He’s not the most prolific of directors – just seven movies in 43 years – but the films he has made have divided audiences and critics alike, with their philosophical, existential themes and lengthy run times. His work is widely regarded as something of ‘an acquired taste,’ presenting, as it does, relatable, human issues – such deprivation, crime, war, family, and faith – against vast backdrops of human experience. While Malick’s style and interest does not lend itself to studio franchise movies, his work is certainly divisive.
Malick always writes his own screenplays, even when adapting literature – such as The Thin Red Line, which based upon the novel by James Jones. This, coupled with his penchant for using regular collaborators onscreen (such as Christian Bale and Sean Penn) means that each of his films benefits from having every frame infused with a meaning determined by the filmmaker himself.
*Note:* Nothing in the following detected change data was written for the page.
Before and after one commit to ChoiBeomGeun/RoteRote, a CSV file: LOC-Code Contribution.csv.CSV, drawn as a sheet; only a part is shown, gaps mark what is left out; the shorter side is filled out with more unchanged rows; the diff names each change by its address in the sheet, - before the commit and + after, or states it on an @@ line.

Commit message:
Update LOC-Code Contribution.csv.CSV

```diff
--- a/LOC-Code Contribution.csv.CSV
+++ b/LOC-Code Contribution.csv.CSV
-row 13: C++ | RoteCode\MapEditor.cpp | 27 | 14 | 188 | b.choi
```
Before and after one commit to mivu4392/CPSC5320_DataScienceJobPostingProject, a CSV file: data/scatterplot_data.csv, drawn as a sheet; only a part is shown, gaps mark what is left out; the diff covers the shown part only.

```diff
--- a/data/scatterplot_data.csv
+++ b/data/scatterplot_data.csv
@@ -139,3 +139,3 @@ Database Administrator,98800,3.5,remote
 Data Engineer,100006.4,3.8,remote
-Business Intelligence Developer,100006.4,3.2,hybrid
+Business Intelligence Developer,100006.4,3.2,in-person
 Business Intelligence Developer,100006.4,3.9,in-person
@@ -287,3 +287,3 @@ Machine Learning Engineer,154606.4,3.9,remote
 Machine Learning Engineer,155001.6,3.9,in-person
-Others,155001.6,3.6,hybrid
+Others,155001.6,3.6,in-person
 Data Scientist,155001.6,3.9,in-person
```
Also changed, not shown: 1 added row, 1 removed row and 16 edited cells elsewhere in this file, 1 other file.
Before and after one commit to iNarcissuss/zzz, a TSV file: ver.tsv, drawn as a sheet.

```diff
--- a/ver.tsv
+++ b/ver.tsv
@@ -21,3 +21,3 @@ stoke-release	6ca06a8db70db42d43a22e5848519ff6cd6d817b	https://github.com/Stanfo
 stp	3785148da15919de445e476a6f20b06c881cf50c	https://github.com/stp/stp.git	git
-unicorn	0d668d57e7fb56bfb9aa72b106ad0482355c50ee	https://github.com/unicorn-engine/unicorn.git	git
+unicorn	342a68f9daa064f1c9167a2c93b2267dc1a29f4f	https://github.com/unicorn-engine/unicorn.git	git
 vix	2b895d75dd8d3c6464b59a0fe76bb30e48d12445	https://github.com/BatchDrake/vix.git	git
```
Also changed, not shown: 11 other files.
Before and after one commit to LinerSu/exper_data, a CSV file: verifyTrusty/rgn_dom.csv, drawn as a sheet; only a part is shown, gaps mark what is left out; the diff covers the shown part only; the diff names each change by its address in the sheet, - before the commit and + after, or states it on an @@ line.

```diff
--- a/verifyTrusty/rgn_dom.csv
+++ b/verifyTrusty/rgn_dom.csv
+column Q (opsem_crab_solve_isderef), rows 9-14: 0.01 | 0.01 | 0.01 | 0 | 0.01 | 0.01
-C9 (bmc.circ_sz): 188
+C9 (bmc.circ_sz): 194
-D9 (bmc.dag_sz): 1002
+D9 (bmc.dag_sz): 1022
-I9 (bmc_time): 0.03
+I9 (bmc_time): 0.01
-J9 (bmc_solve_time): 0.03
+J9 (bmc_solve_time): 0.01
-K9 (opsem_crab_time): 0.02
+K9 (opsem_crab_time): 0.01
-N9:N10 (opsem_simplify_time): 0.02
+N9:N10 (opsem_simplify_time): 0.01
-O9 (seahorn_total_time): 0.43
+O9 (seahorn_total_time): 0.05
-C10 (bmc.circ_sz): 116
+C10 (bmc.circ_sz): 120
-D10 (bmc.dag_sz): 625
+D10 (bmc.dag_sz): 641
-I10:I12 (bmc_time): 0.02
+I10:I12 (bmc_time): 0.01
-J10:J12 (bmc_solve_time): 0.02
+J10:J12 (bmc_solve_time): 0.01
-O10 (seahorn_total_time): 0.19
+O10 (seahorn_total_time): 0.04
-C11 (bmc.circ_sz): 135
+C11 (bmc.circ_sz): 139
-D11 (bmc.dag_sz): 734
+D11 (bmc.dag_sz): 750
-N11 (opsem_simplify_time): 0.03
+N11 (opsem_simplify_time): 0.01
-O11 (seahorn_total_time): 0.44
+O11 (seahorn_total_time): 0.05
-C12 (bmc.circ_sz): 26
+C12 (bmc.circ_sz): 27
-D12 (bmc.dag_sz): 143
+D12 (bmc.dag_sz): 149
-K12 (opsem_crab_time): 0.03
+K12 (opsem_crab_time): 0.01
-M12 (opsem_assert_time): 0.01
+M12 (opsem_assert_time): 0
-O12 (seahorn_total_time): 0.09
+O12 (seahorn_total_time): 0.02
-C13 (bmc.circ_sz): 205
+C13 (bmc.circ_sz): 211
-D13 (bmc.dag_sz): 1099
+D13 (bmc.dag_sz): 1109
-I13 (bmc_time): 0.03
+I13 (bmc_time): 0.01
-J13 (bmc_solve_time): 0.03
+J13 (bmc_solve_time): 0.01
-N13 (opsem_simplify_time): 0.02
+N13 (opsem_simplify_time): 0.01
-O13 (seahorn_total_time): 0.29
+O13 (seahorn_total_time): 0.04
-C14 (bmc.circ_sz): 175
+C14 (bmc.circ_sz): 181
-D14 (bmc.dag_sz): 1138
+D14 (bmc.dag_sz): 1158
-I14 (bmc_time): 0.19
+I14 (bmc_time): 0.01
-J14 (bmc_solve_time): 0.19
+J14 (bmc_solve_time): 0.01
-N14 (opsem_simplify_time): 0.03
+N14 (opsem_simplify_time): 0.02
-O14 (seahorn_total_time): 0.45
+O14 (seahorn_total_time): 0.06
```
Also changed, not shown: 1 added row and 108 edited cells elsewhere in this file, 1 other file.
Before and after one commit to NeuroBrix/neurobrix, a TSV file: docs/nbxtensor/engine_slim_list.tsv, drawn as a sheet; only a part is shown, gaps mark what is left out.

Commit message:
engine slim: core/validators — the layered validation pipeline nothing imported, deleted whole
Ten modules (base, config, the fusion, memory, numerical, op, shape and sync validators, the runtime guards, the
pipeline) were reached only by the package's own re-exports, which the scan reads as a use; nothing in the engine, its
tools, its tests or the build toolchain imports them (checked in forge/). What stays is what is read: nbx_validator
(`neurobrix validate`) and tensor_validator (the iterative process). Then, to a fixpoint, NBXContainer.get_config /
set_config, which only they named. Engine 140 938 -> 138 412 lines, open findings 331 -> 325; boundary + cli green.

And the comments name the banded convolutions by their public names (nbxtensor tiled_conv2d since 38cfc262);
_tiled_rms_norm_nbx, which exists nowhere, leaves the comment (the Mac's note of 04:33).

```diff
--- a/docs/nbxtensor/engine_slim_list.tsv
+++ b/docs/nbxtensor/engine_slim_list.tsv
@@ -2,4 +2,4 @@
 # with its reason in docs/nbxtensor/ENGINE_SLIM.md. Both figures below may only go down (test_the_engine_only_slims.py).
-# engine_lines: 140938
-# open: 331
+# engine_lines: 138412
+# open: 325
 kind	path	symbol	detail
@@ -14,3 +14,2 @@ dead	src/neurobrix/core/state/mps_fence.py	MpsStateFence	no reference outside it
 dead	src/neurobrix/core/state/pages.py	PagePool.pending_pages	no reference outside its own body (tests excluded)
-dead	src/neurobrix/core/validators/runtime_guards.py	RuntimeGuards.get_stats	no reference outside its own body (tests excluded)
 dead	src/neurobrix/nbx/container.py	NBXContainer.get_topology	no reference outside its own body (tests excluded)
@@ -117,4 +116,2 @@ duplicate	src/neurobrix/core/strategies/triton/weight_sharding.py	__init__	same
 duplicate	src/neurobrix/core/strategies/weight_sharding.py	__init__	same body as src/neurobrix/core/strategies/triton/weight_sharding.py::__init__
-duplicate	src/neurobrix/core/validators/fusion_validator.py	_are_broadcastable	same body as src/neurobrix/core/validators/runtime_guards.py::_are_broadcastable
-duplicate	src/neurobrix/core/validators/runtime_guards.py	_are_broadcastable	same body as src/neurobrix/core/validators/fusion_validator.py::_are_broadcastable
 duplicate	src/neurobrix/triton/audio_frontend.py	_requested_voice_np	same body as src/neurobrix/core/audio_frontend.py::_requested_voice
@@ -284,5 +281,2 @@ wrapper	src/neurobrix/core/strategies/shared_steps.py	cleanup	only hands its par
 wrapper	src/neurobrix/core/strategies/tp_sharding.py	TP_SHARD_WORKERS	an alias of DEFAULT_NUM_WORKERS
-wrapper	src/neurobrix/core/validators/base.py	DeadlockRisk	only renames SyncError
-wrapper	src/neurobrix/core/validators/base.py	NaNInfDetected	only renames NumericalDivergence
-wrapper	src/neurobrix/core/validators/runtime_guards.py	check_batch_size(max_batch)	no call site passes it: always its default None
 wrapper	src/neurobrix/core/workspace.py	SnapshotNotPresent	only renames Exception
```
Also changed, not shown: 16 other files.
Indeed, when we watch Badlands, or The New World, or To The Wonder, we are viewing the closest possible version of the story to that which has played inside the director’s mind. A Terrence Malick film is at once a sprawling, yet intimate experience – and that is not to everybody’s taste.